Calliper tool pigging study
We were asked by a pig tool vendor to carry out a high-level study into the effects of a calliper pig striking a check valve plate. The check valve actuator had malfunctioned and therefore could not be manually opened to allow safe passage of the pig through the valve. The pig would therefore potentially be striking the check valve plate in an unknown position, depending on the flow within the pipe. The speed of the pig would also need to be considered.
Our client was concerned that the impact forces associated with the pig striking the plate would damage the calliper pig and potentially the valve mechanism. The client wanted to determine whether the g-force from the potential collision would be greater than the allowable limits for the components within the pig.
The first part of the study involved determining the approximate angle at which the plate would be positioned at different gas flow rates.
The next stage was to determine the impact forces acting on the pig when it struck the valve plate. A static model was assumed for initial simplicity and, as a worst-case, the plate was assumed to absorb all the impact energy (i.e. not move after the impact).

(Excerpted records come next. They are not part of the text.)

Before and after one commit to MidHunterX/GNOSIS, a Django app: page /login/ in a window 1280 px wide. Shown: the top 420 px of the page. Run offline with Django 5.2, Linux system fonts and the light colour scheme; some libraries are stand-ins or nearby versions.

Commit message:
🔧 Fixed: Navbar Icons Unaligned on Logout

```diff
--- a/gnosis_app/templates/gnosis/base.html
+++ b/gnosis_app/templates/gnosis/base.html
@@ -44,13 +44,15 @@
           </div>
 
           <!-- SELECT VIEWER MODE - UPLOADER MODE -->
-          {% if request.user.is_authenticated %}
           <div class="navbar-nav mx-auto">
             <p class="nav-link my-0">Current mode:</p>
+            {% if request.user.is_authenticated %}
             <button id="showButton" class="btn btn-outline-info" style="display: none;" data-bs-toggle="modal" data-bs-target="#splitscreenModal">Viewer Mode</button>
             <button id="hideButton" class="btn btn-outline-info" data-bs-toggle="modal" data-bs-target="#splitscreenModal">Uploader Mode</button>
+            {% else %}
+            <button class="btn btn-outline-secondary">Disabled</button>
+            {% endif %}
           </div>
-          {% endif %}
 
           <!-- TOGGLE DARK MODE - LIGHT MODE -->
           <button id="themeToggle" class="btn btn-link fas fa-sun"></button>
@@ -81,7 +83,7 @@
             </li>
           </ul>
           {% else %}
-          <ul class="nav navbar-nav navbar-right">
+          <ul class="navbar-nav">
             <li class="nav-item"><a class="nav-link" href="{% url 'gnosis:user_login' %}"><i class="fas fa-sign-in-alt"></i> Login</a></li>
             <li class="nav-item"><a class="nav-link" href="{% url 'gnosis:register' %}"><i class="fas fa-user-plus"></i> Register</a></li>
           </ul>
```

Assumptions were also made for the compressibility of the nose of the pig based on material properties. This in turn gave a range of spring stiffnesses which could be used to obtain a maximum force.

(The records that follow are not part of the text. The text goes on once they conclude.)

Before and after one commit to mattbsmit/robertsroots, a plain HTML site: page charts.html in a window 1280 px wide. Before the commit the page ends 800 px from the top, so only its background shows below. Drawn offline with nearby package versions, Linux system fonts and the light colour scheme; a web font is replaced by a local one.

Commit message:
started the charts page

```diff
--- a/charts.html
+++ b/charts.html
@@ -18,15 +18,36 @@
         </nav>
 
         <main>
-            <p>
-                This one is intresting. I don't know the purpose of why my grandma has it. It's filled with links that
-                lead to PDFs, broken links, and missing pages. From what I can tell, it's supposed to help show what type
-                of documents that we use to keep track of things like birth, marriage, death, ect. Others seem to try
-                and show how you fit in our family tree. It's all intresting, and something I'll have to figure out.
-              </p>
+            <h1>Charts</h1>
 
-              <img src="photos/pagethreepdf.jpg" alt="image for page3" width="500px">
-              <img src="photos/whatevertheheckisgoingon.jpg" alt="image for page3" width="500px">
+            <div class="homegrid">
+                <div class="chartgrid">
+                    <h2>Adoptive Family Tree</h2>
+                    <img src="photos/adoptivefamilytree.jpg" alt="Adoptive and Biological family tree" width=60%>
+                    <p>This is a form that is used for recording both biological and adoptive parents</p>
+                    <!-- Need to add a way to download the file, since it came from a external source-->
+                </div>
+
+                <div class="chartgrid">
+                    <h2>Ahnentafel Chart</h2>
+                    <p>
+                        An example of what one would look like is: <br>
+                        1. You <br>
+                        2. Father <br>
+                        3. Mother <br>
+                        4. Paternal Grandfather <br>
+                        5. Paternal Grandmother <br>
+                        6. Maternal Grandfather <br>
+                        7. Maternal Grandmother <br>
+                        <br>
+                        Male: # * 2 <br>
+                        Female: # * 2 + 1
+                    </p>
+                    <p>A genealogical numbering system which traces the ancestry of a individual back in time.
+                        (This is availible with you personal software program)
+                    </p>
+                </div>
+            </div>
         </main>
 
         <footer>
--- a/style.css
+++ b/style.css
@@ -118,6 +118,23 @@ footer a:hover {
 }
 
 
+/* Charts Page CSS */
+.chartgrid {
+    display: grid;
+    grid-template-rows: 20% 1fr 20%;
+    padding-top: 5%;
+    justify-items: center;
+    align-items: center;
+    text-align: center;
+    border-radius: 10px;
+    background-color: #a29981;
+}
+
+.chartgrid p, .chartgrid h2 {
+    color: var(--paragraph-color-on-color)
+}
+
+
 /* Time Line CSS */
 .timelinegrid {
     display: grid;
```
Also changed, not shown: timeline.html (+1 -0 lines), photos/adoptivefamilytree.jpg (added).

We provided our client with the predicted maximum forces which they then compared to their allowable forces for the calliper tool.

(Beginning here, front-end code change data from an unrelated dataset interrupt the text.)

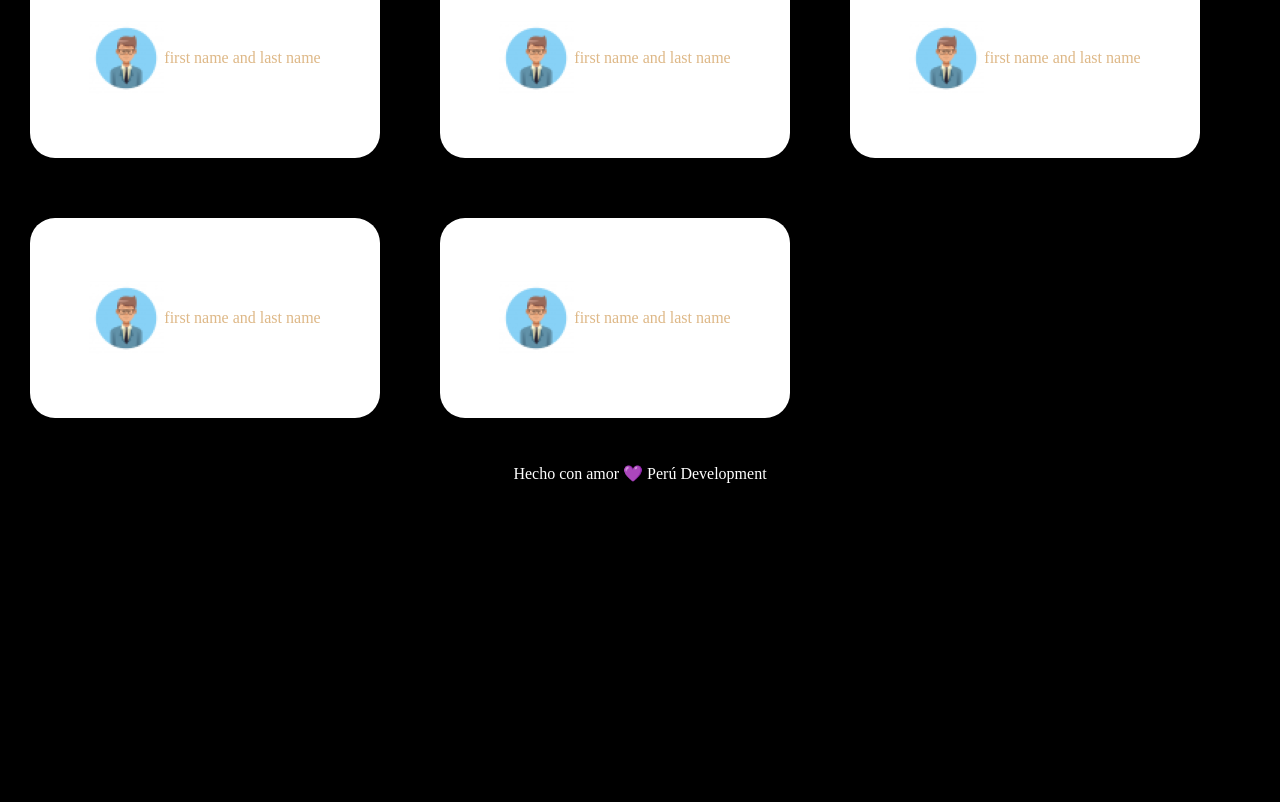
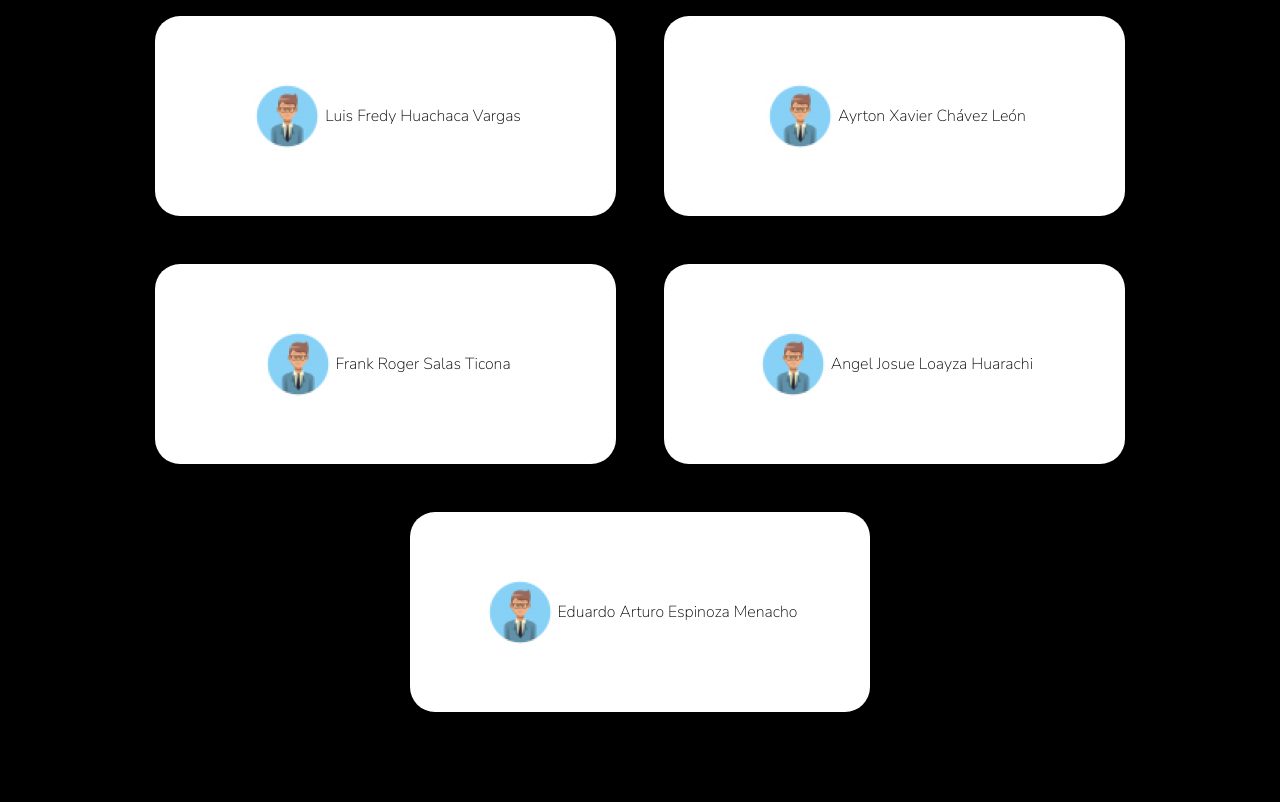
Before and after one commit to UCSP-CS2B1/frontend-laboratory-peru_development, a website: page index.html in a window 1280 px wide. Shown: the part 168-970 px from the top of the page. Before the commit the page ends 800 px from the top, so only its background shows below. Drawn offline with Linux system fonts and the light colour scheme.

Commit message:
versión final

```diff
--- a/css/algorithms.css
+++ b/css/algorithms.css
@@ -3,15 +3,17 @@
 .max-container {
     display: flex;
     margin: 5%;
+    flex-wrap: wrap;
+    justify-content: center;
 }
 
 .container {
     background-color: #FFFFFF;
-    margin: 3vh;
+    margin: 1vh;
     color: #000000;
     min-height: 100%;
     max-height: 105%;
-    width: 100%;
+    width: 40%;
     box-sizing: border-box;
     border: #FFFFFF;
     border-radius: 10px;
@@ -19,12 +21,12 @@
 }
 
 .container:hover {
-    box-shadow: -7px 10px 15px rgba(255, 255, 255, 0.6);
+    box-shadow: -7px 10px 8px rgba(255, 255, 255, 0.6);
 }
 
 .algos {
-    margin-left: 2vh;
-    margin-right: 2vh;
+    margin-left: 10%;
+    margin-right: 10%;
     margin-top: 5vh;
     margin-bottom: 5vh;
 
--- a/css/index.css
+++ b/css/index.css
@@ -1,19 +1,30 @@
 .main-container {
     display: flex;
+    margin: 5%;
     flex-wrap: wrap;
+    justify-content: center;
 
 }
 .container {
     display: flex;
-    flex-direction: row;
+
     background-color: white;
-    margin: 30px;
+    margin: 2vh;
     border-radius: 25px;
     justify-content: center;
     align-items: center;
-    width: 350px;
+
     height: 200px;
+    margin: 3vh;
+    min-height: 100%;
+    max-height: 105%;
+    width: 40%;
 }
+
+
+
+
+
 
 .pie{
     display: flex;
@@ -24,8 +35,13 @@
 
 }
 @media screen and (max-width: 767px) {
-
+    .main-container{
+        flex-direction: column !important;
+    }
 }
 @media screen and (max-width: 479px) {
 
+    .main-container{
+        flex-direction: column !important;
+    }
 }
--- a/css/style.css
+++ b/css/style.css
@@ -1,4 +1,5 @@
 @import url('https://fonts.googleapis.com/css2?family=Poppins&display=swap');
+@import url('https://fonts.googleapis.com/css2?family=Nunito+Sans:wght@200&display=swap');
 
 /*Place your style sheet content here, you already have Poppins font imported*/
 body {
@@ -12,6 +13,12 @@ body {
 .main-container {
     margin: 0px;
     color: burlywood;
+}
+
+.names {
+  color: #000000;
+  font-family: Nunito Sans;
+  font-size: 2vh;
 }
 
 .head {
--- a/index.html
+++ b/index.html
@@ -6,14 +6,10 @@
         <link href="https://maxcdn.bootstrapcdn.com/font-awesome/4.1.0/css/font-awesome.min.css" rel="stylesheet">
         <link rel ="stylesheet" type = "text/css" href="css/style.css">
         <link rel ="stylesheet" type = "text/css" href="css/index.css">
-
     </head>
     <body>
         <header>
             <div class= "head">
-
-
-
                     <div id="mySidebar" class="sidebar">
                         <a href="javascript:void(0)" class="closebtn" onclick="closeNav()">☰</a>
                         <a href="#">index</a>
@@ -36,28 +32,27 @@
     <div class="main-container">
         <div class="container">
             <img src="media/perfil1.png" alt ="foto de perfil">
-            <p>first name and last name</p>
+            <p class="names">Luis Fredy Huachaca Vargas</p>
         </div>
         <div class="container">
             <img src="media/perfil1.png" alt ="foto de perfil">
-            <p>first name and last name</p>
+            <p class="names">Ayrton Xavier Chávez León</p>
         </div>
         <div class="container">
             <img src="media/perfil1.png" alt ="foto de perfil">
-            <p>first name and last name</p>
+            <p class="names">Frank Roger Salas Ticona</p>
         </div>
         <div class="container">
             <img src="media/perfil1.png" alt ="foto de perfil">
-            <p>first name and last name</p>
+            <p class="names">Angel Josue Loayza Huarachi</p>
         </div><div class="container">
             <img src="media/perfil1.png" alt ="foto de perfil">
-            <p>first name and last name</p>
+            <p class="names">Eduardo Arturo Espinoza Menacho</p>
         </div>
-
     </div>
     <footer>
         <div class="pie">
-            <p>Hecho con amor &#128156 Perú Development</p>
+            <p>Hecho con amor &#128156 Perú Development & Lesel´s Supports ®</p>
         </div>
     </footer>
 
```
Also changed, not shown: javascript/scripts.js (+0 -13 lines), pages/algorithms.html (+4 -26 lines).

The results of the study were used as a sense-check prior to our client's testing stage and allowed them to better prepare for the testing. The study also gave our client feedback on the shape and material of the proposed nose configuration.
An option for further study using a dynamic analysis was suggested as the next step in order to improve the accuracy of the results.